§ **What is being asked**: Take every line in the entries that includes the word "output" and copy it.

§ **Listed records**:

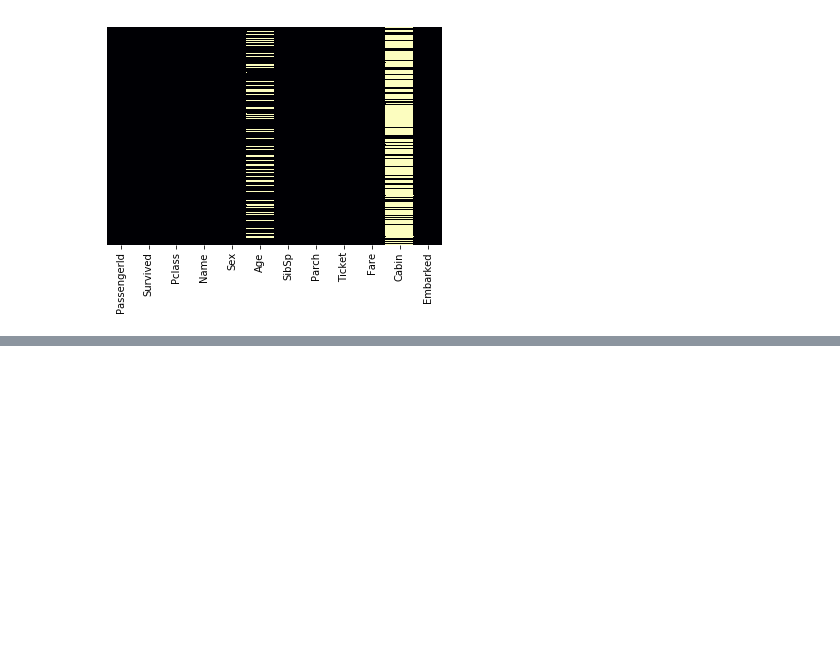
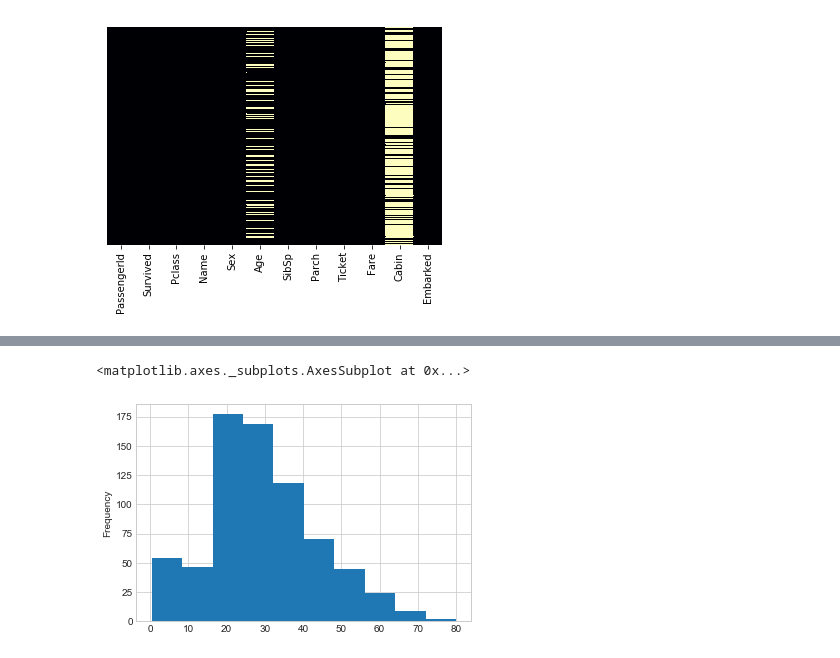
Before and after one commit to subhamsarangi/ML, a Jupyter notebook: 2. Logistic Regression/Logistic Regression.ipynb, the cells around one changed output, grey strips where cells are left out. Cells and saved outputs as stored; diff of their text form; code cells hidden in the pictures; blank space fills up the shorter version.

```diff
--- a/2. Logistic Regression/Logistic Regression.ipynb
+++ b/2. Logistic Regression/Logistic Regression.ipynb
@@ -50,0 +63,5 @@ sns.heatmap(train.isnull(),cbar=False, cmap='magma',yticklabels=False)
+# %%
+train['Age'].plot.hist()
+# %% [output]
+<matplotlib.axes._subplots.AxesSubplot at 0x...>
+[figure, added]
```
Also changed, not shown: parts of 4 cells of this notebook.
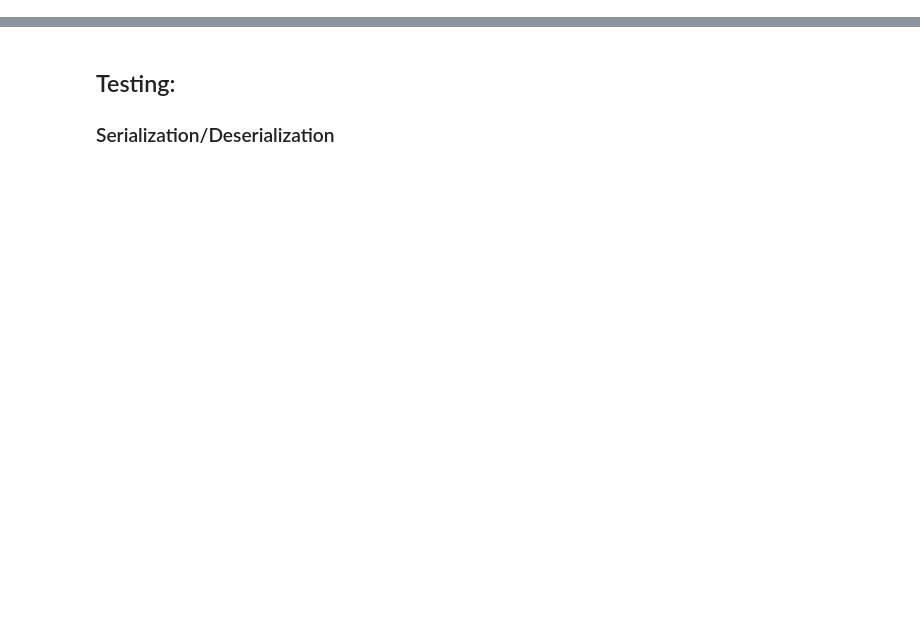
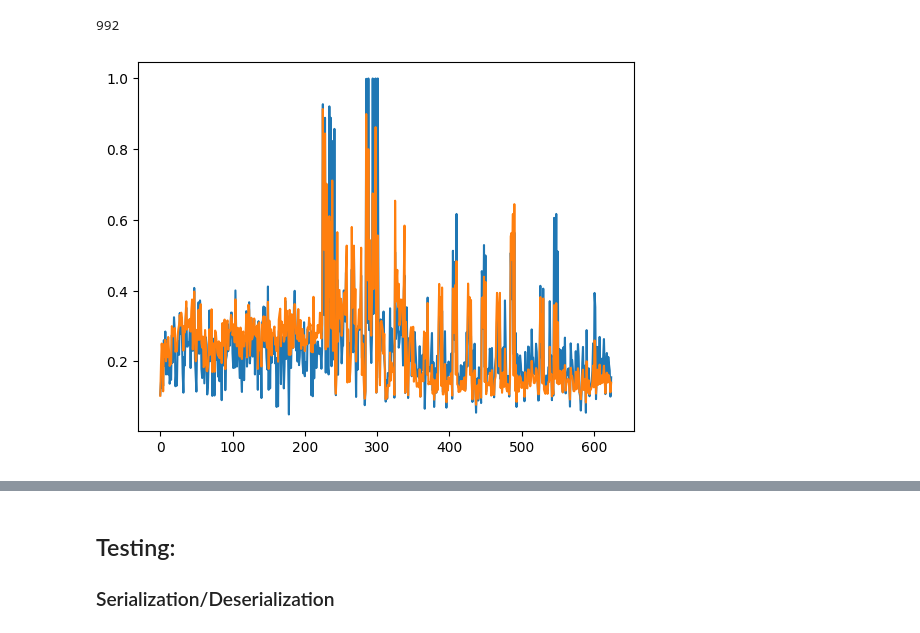
Before and after one commit to BrunoCAF/ps-hgp-qec, a Jupyter notebook: python/testing.ipynb, the cells around one changed output, grey strips where cells are left out. Saved outputs shown, nothing was run; the diff lists cells and outputs as text; code cells hidden in the pictures; blank space fills up the shorter version.

```diff
--- a/python/testing.ipynb
+++ b/python/testing.ipynb
@@ -30,0 +236,45 @@ def draw_graph(G: nx.MultiGraph, shape: tuple[int, int]):
+# %%
+N_qubits = N
+num_probe_trials = 1000
+
+# bootstrap = np.ones(N_qubits)*0.5
+bootstrap = np.copy(criticality_score)
+# bootstrap = density
+
+criticality_score = np.zeros(N_qubits)
+count = 0
+
+for _ in range(num_probe_trials):
+    # IID erasure with probability p (physical error rate)
+    E = npr.rand(N_qubits) < bootstrap
+
+    # Generate the Cx and Cz intersections with the erasure support
+    gammaHxE = m4ri.chk2gen(Hx[:, E])
+    gammaHzE = m4ri.chk2gen(Hz[:, E])
+
+    # Check for the existence of logical errors hiding in the erasure
+    z_logical_error = m4ri.gf2_mul(eta_Hz[:, E], gammaHxE).any()
+    x_logical_error = m4ri.gf2_mul(eta_Hx[:, E], gammaHzE).any()
+
+    # Failure criterion: the erasure hides a logical error of either type
+    failure = z_logical_error or x_logical_error
+    if failure:
+        criticality_score += E
+        count += 1
+    # else:
+    #     criticality_score -= E
+
+criticality_score /= num_probe_trials
+diam = criticality_score.max() - criticality_score.min()
+interp = lambda x: 0.05 + 0.95*(x - x.min())/(x.max() - x.min())
+criticality_score = interp(criticality_score)
+# %%
+plt.plot(criticality_score)
+plt.plot(density*.5 + criticality_score*.5)
+# density = errors.sum(axis=0)
+# density = interp(density)
+# plt.plot(density)
+print(count)
+# %% [output]
+992
+[figure, added]
```
Also changed, not shown: parts of 82 cells of this notebook.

§ **Answer to the exercise**:
Before and after one commit to subhamsarangi/ML, a Jupyter notebook: 2. Logistic Regression/Logistic Regression.ipynb, the cells around one changed output, grey strips where cells are left out. Cells and saved outputs as stored; diff of their text form; code cells hidden in the pictures; blank space fills up the shorter version.
+# %% [output]
Before and after one commit to BrunoCAF/ps-hgp-qec, a Jupyter notebook: python/testing.ipynb, the cells around one changed output, grey strips where cells are left out. Saved outputs shown, nothing was run; the diff lists cells and outputs as text; code cells hidden in the pictures; blank space fills up the shorter version.
+# %% [output]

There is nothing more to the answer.